Transplants of blood stem cells, which can differentiate into all types of blood cells, can be a cure for life-threatening blood cancers like leukemia or lymphoma. But the treatment is often not pursued, because typical donations – often from umbilical cord blood – are unlikely to take root in a patient’s bone marrow and grow into a self-sustaining, blood-forming system.
Researchers at UBC and the University of Toronto discovered one of the reasons why: Once transplanted, some of the differentiated cells have a self-destructive tendency to produce tumour necrosis factor-alpha (TNF-a), a protein that cells deploy against infection, but which is sometimes overproduced, killing healthy cells.

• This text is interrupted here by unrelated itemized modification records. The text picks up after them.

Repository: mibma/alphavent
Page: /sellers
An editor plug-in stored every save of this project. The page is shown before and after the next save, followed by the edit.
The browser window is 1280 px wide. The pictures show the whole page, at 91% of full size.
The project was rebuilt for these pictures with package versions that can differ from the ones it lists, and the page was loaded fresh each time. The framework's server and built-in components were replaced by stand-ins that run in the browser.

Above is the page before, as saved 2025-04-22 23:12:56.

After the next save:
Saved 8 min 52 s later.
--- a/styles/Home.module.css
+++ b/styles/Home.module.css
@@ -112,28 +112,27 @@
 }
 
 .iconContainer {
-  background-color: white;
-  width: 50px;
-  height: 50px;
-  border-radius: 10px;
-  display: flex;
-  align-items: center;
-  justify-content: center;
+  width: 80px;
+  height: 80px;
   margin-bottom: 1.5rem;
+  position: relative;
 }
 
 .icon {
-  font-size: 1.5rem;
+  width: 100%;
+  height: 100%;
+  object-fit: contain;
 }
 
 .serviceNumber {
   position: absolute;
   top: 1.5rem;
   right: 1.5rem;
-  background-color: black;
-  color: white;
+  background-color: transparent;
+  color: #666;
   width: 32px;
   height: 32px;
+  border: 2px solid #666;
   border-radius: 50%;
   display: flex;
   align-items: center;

That finding led Peter Zandstra, Director of UBC’s new School of Biomedical Engineering and UBC’s Michael Smith Laboratories, to explore whether one of several existing drugs that block TNF-a would allow human blood stem cells to thrive in a new host – in this case, mice with genetically-weakened immune systems.